#### Your objective
Please set out each line below exactly as it stands, without the images.

#### Data section
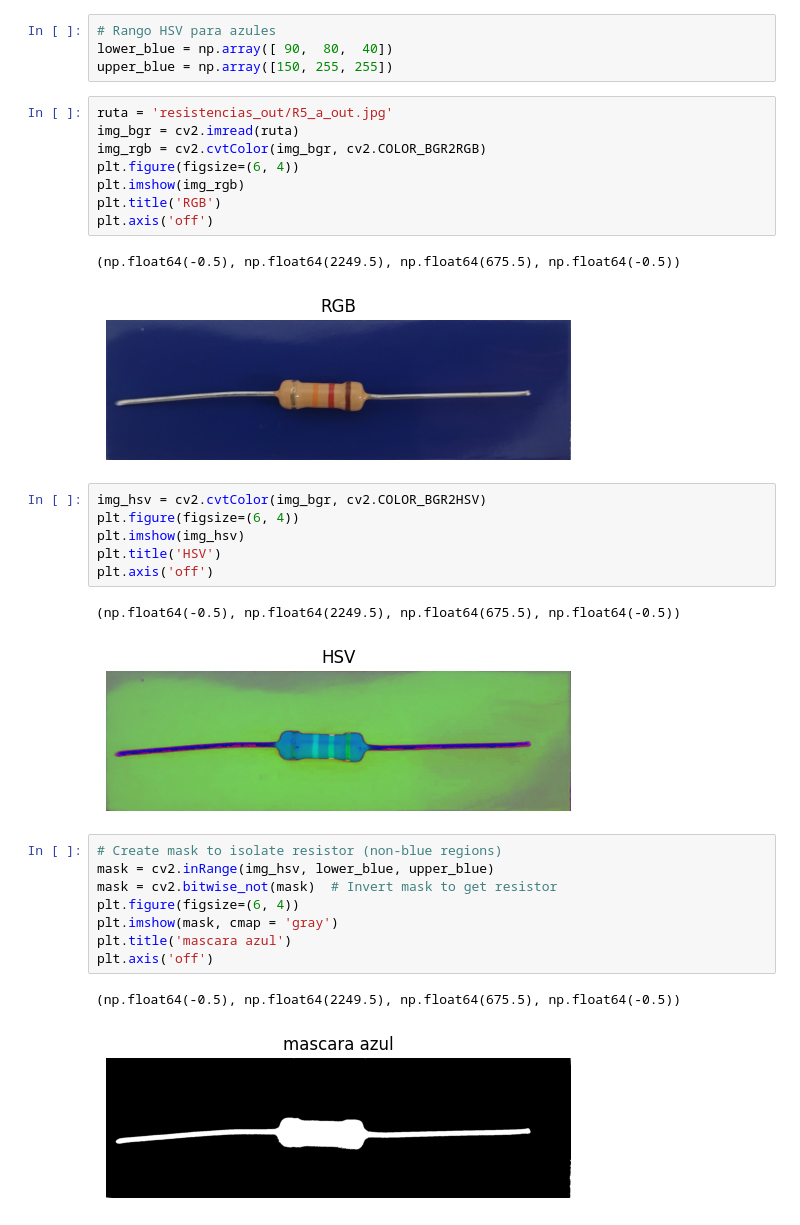
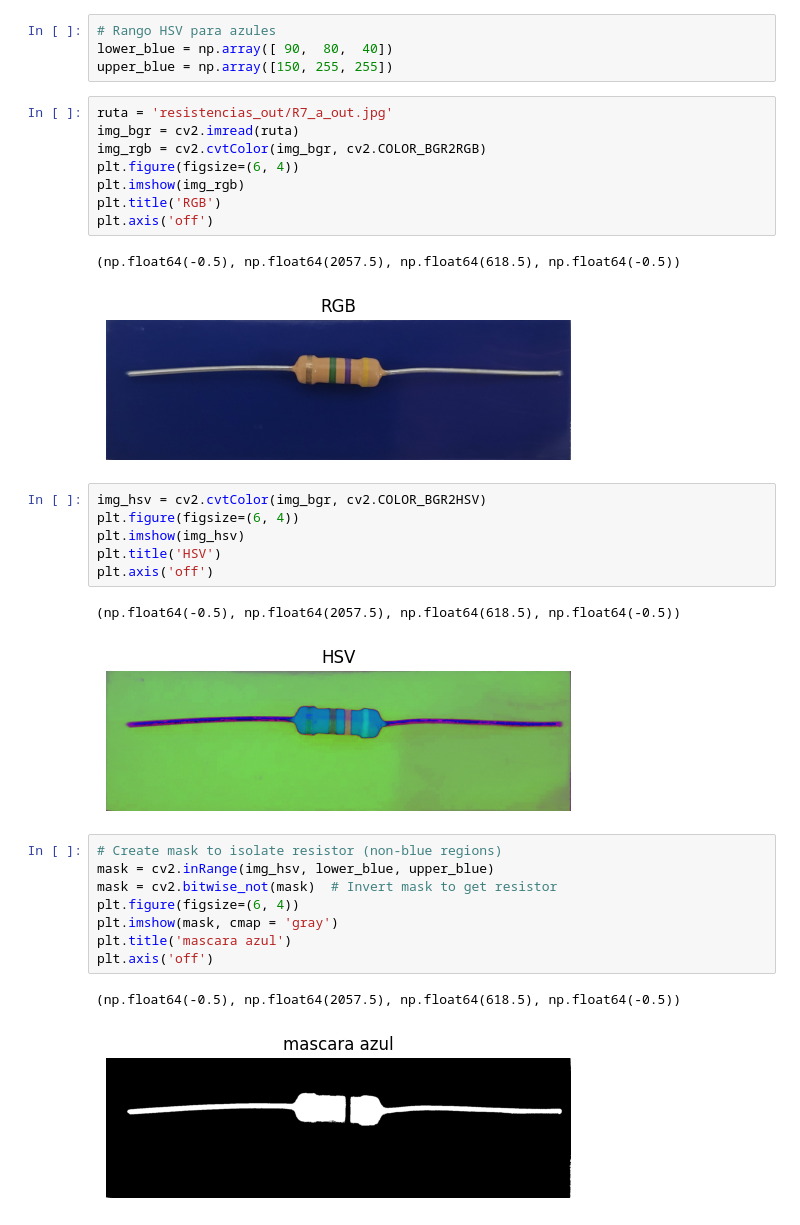
Before and after one commit to Kabarou/TP2-PDI-, a Jupyter notebook: item_c.ipynb, the cells around one changed output. Cells and saved outputs as stored; diff of their text form.

```diff
--- a/item_c.ipynb
+++ b/item_c.ipynb
@@ -8,16 +8,16 @@ from matplotlib import pyplot as plt
 lower_blue = np.array([ 90,  80,  40])
 upper_blue = np.array([150, 255, 255])
 # %%
-ruta = 'resistencias_out/R5_a_out.jpg'
+ruta = 'resistencias_out/R7_a_out.jpg'
 img_bgr = cv2.imread(ruta)
 img_rgb = cv2.cvtColor(img_bgr, cv2.COLOR_BGR2RGB)
 plt.figure(figsize=(6, 4))
 plt.imshow(img_rgb)
 plt.title('RGB')
 plt.axis('off')
 # %% [output]
-(np.float64(-0.5), np.float64(2249.5), np.float64(675.5), np.float64(-0.5))
+(np.float64(-0.5), np.float64(2057.5), np.float64(618.5), np.float64(-0.5))
-[figure, old version]
+[figure, new version]
 # %%
 img_hsv = cv2.cvtColor(img_bgr, cv2.COLOR_BGR2HSV)
 plt.figure(figsize=(6, 4))
@@ -25,8 +25,8 @@ plt.imshow(img_hsv)
 plt.title('HSV')
 plt.axis('off')
 # %% [output]
-(np.float64(-0.5), np.float64(2249.5), np.float64(675.5), np.float64(-0.5))
+(np.float64(-0.5), np.float64(2057.5), np.float64(618.5), np.float64(-0.5))
-[figure, old version]
+[figure, new version]
 # %%
 # Create mask to isolate resistor (non-blue regions)
 mask = cv2.inRange(img_hsv, lower_blue, upper_blue)
@@ -36,8 +36,8 @@ plt.imshow(mask, cmap = 'gray')
 plt.title('mascara azul')
 plt.axis('off')
 # %% [output]
-(np.float64(-0.5), np.float64(2249.5), np.float64(675.5), np.float64(-0.5))
+(np.float64(-0.5), np.float64(2057.5), np.float64(618.5), np.float64(-0.5))
-[figure, old version]
+[figure, new version]
 # %%
 # Aplicamos morfología - Apertura y clausura
 kernel_clausura = cv2.getStructuringElement(cv2.MORPH_RECT, (15, 15))
```
Also changed, not shown: parts of 8 cells of this notebook.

#### Exercise answer
Before and after one commit to Kabarou/TP2-PDI-, a Jupyter notebook: item_c.ipynb, the cells around one changed output. Cells and saved outputs as stored; diff of their text form.

```diff
--- a/item_c.ipynb
+++ b/item_c.ipynb
@@ -8,16 +8,16 @@ from matplotlib import pyplot as plt
 lower_blue = np.array([ 90,  80,  40])
 upper_blue = np.array([150, 255, 255])
 # %%
-ruta = 'resistencias_out/R5_a_out.jpg'
+ruta = 'resistencias_out/R7_a_out.jpg'
 img_bgr = cv2.imread(ruta)
 img_rgb = cv2.cvtColor(img_bgr, cv2.COLOR_BGR2RGB)
 plt.figure(figsize=(6, 4))
 plt.imshow(img_rgb)
 plt.title('RGB')
 plt.axis('off')
 # %% [output]
-(np.float64(-0.5), np.float64(2249.5), np.float64(675.5), np.float64(-0.5))
+(np.float64(-0.5), np.float64(2057.5), np.float64(618.5), np.float64(-0.5))
-[figure, old version]
+[figure, new version]
 # %%
 img_hsv = cv2.cvtColor(img_bgr, cv2.COLOR_BGR2HSV)
 plt.figure(figsize=(6, 4))
@@ -25,8 +25,8 @@ plt.imshow(img_hsv)
 plt.title('HSV')
 plt.axis('off')
 # %% [output]
-(np.float64(-0.5), np.float64(2249.5), np.float64(675.5), np.float64(-0.5))
+(np.float64(-0.5), np.float64(2057.5), np.float64(618.5), np.float64(-0.5))
-[figure, old version]
+[figure, new version]
 # %%
 # Create mask to isolate resistor (non-blue regions)
 mask = cv2.inRange(img_hsv, lower_blue, upper_blue)
@@ -36,8 +36,8 @@ plt.imshow(mask, cmap = 'gray')
 plt.title('mascara azul')
 plt.axis('off')
 # %% [output]
-(np.float64(-0.5), np.float64(2249.5), np.float64(675.5), np.float64(-0.5))
+(np.float64(-0.5), np.float64(2057.5), np.float64(618.5), np.float64(-0.5))
-[figure, old version]
+[figure, new version]
 # %%
 # Aplicamos morfología - Apertura y clausura
 kernel_clausura = cv2.getStructuringElement(cv2.MORPH_RECT, (15, 15))
```
Also changed, not shown: parts of 8 cells of this notebook.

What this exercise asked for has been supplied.